Researcher breaks Wi-Fi’s Most Popular Encryption

Its 2017 and i’m sure most of you use wifi to connect internet. Specially if you are from India then i’m sure you use Jio hotspot to all your devices to connect to internet . Well if you are among those then i have a bad news for you. WPA2 ( Wi-Fi Protected Access  II ) is the security protocol we use to secure our internet connections. But recently a researcher Mathy Vanhoef of imec-DistriNet, KU Leuven found a flaw by which he was able to break this security protocol.

public disclosure is tomorrow, but “most or all correct implementations” of WPA2 are affected.

— Kenn White (@kennwhite) October 15, 2017

What is the risk ?

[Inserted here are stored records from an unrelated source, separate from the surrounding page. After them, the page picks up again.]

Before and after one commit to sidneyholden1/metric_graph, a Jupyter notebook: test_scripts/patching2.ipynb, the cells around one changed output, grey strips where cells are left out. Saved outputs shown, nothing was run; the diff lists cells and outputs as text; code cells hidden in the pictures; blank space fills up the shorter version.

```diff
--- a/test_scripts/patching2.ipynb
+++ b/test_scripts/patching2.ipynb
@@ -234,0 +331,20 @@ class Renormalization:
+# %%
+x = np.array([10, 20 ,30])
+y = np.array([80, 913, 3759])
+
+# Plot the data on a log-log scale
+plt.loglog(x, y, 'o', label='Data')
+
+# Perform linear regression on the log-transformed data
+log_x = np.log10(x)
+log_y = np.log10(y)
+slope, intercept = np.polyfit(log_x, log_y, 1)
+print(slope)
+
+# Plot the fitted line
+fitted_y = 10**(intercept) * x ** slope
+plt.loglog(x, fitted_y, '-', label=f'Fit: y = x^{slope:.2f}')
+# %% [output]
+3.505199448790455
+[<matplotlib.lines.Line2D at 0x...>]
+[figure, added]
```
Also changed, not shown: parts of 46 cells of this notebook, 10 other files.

You might be asking well thats great that he have found the flaw but how will it affect me ? Well imagine this. You are connect in your home wifi network and chatting with your best friend and your neighbor ( a hacker guy ) looking at conversation. Or may be you are creating an account in your favorite shopping site and your neighbor ( a hacker guy ) see your login credentials. Scary right ?

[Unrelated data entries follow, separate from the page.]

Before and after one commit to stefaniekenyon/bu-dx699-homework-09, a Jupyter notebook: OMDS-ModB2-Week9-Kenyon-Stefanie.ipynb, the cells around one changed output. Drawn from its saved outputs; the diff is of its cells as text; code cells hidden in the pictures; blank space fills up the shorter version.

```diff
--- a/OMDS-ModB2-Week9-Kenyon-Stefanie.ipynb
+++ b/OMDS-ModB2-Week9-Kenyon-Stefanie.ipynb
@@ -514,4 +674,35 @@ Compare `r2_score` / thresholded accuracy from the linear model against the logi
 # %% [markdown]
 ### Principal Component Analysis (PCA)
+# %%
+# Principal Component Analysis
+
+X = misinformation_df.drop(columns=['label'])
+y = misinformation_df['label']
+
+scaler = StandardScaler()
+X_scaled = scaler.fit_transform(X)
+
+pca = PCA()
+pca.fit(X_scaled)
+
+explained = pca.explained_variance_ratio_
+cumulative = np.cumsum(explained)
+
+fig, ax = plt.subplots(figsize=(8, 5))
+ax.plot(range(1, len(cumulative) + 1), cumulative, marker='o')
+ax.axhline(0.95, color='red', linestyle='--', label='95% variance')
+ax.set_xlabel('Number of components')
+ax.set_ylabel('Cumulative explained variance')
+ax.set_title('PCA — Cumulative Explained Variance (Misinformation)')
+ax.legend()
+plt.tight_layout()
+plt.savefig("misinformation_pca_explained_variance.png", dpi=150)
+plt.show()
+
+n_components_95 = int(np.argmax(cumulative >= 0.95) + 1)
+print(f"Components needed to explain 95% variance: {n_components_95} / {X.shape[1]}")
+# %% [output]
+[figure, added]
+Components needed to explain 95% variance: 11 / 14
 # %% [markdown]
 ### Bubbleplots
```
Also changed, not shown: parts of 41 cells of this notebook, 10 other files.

Details About the attack

The bug, known as “KRACK” for Key Reinstallation Attack, exposes a fundamental flaw in WPA2, a common protocol used in securing most modern wireless networks. Mathy Vanhoef, a computer security academic, who found the flaw, said the weakness lies in the protocol’s four-way handshake, which securely allows new devices with a pre-shared password to join the network.
That weakness can, at its worst, allow an attacker to decrypt network traffic from a WPA2-enabled device, hijack connections, and inject content into the traffic stream.
In other words: hackers can eavesdrop on your network traffic.
The bug represents a complete breakdown of the WPA2 protocol, for both personal and enterprise devices — putting every supported device at risk.
Several researchers, including Vanhoef, have demonstrated valid attacks against the protocol. By far the most notable was in 2011 when a security researcher showed that an attacker could recover the code used in Wi-Fi Protected Setup, a feature that let users authenticate with a one-push button on the router, which could be easily cracked.
The details about the attack can be found in this website :

FAQ ( Taken from Krackattacks  )

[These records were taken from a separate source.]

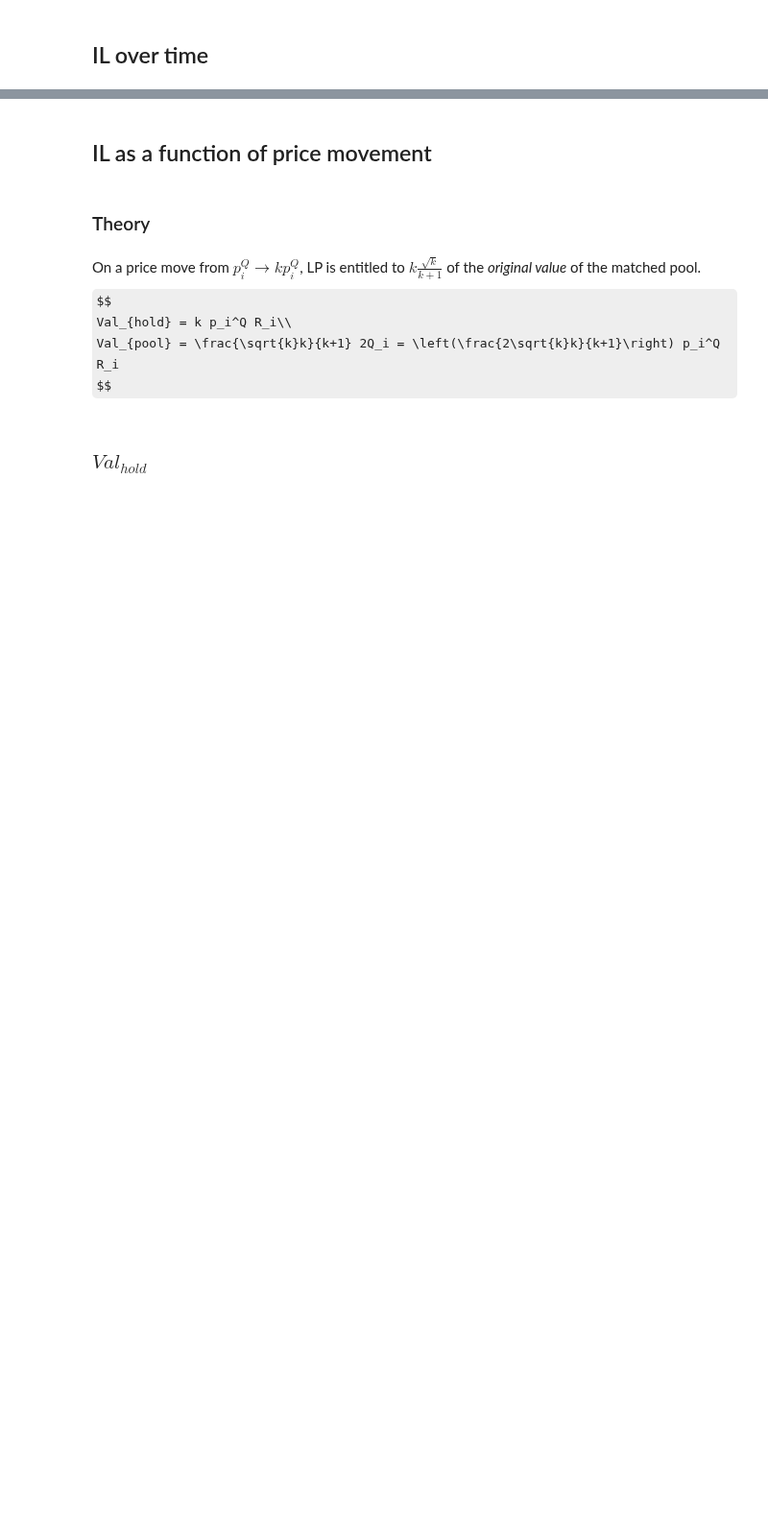
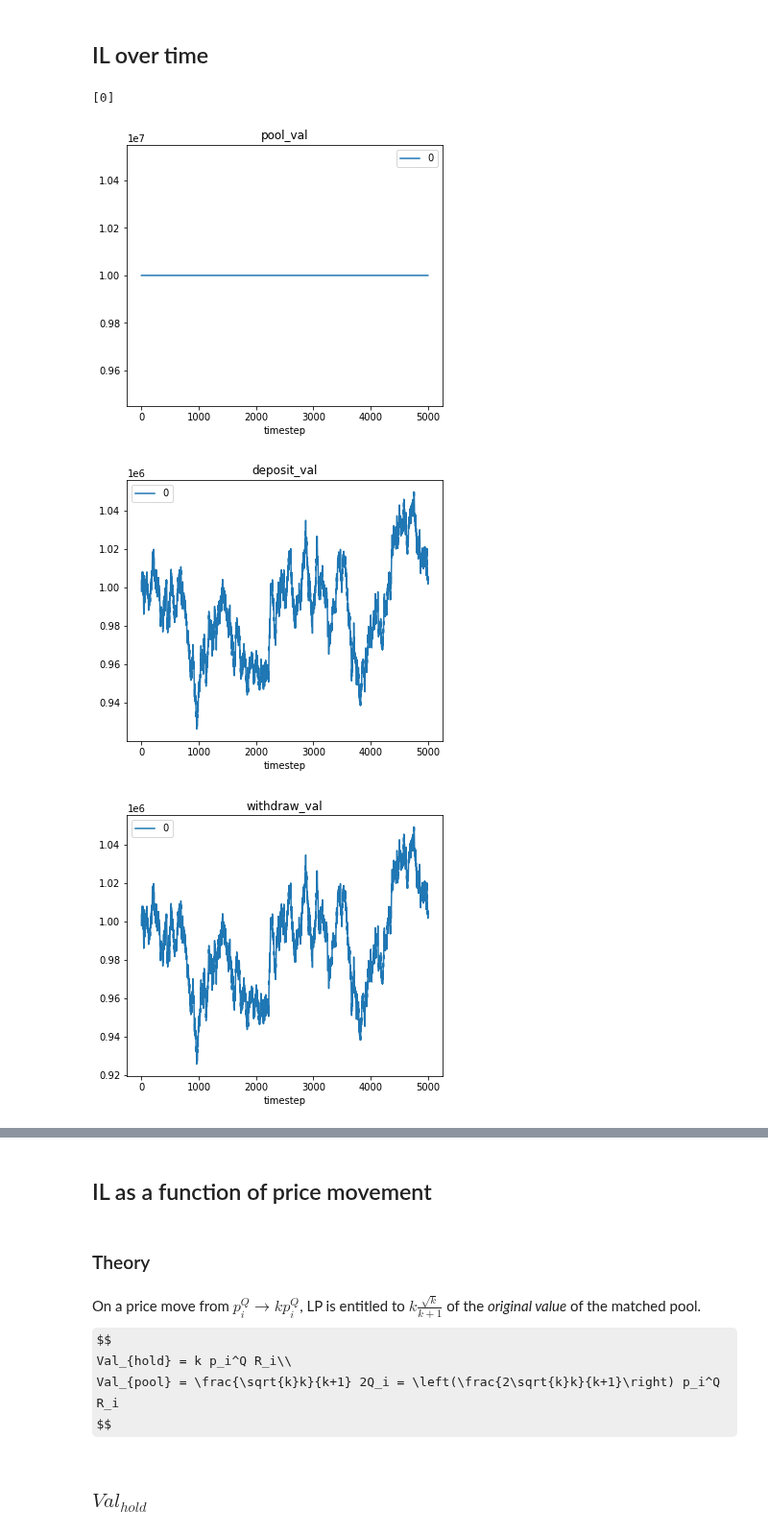
Before and after one commit to galacticcouncil/HydraDX-simulations, a Jupyter notebook: hydradx/TestIL.ipynb, the cells around one changed output, grey strips where cells are left out. Shown at 96% size. Drawn from its saved outputs; the diff is of its cells as text; code cells hidden in the pictures; some formulas as TeX source; blank space fills up the shorter version.

```diff
--- a/hydradx/TestIL.ipynb
+++ b/hydradx/TestIL.ipynb
@@ -203,0 +168,5 @@ LP1_merged_df[['timestep', 'agent_label', 'q','Q-0','B-0','s-0','S-0','r-0','R-0
+# %%
+# add IL column to agent DF, where val_hold is calculated using initial holdings from agent_d
+merged_df['IL'] = merged_df.apply(lambda x: x['withdraw_val']/x['deposit_val'] - 1, axis=1)
+
+merged_df[['timestep', 'agent_id', 'q','Q-R1', 's-R1','S-R1','r-R1','R-R1','pool_val', 'deposit_val','IL','withdraw_val', 'p-R1']].tail()
@@ -204,6 +180,11 @@ LP1_merged_df[['timestep', 'agent_label', 'q','Q-0','B-0','s-0','S-0','r-0','R-0
 # %% [markdown]
 ## IL over time
 # %%
-var_list = ['pool_val', 'val_pool', 'val_hold', 'IL']
-LP1_merged_df = merged_df[merged_df['agent_label'] == 'LP1']
+var_list = ['pool_val', 'deposit_val', 'withdraw_val', 'IL']
+LP1_merged_df = merged_df[merged_df['agent_id'] == 'LP1']
 pu.plot_vars(LP1_merged_df, var_list)
+# %% [output]
+[0]
+[figure, added]
+[figure, added]
+[figure, added]
```
Also changed, not shown: parts of 16 cells of this notebook.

Do we now need WPA3?
No, luckily implementations can be patched in a backwards-compatible manner. This means a patched client can still communicate with an unpatched access point, and vice versa. In other words, a patched client or access points sends exactly the same handshake messages as before, and at exactly the same moments in time. However, the security updates will assure a key is only installed once, preventing our attacks. So again, update all your devices once security updates are available.
Should I change my Wi-Fi password?
Changing the password of your Wi-Fi network does not prevent (or mitigate) the attack. So you do not have to update the password of your Wi-Fi network. Instead, you should make sure all your devices are updated, and you should also update the firmware of your router. After updating your router, you can optionally change the Wi-Fi password as an extra precaution.
I’m using WPA2 with only AES. That’s also vulnerable?
Yes, that network configuration is also vulnerable. The attack works against both WPA1 and WPA2, against personal and enterprise networks, and against any cipher suite being used (WPA-TKIP, AES-CCMP, and GCMP). So everyone should update their devices to prevent the attack!
Is my device vulnerable?
Probably. Any device that uses Wi-Fi is likely vulnerable. Contact your vendor for more information.
What if there are no security updates for my router?
Our main attack is against the 4-way handshake, and does not exploit access points, but instead targets clients. So it might be that your router does not require security updates. We strongly advise you to contact your vendor for more details. In general though, you can try to mitigate attacks against routers and access points by disabling client functionality (which is for example used in repeater modes) and disabling 802.11r (fast roaming). For ordinary home users, your priority should be updating clients such as laptops and smartphones.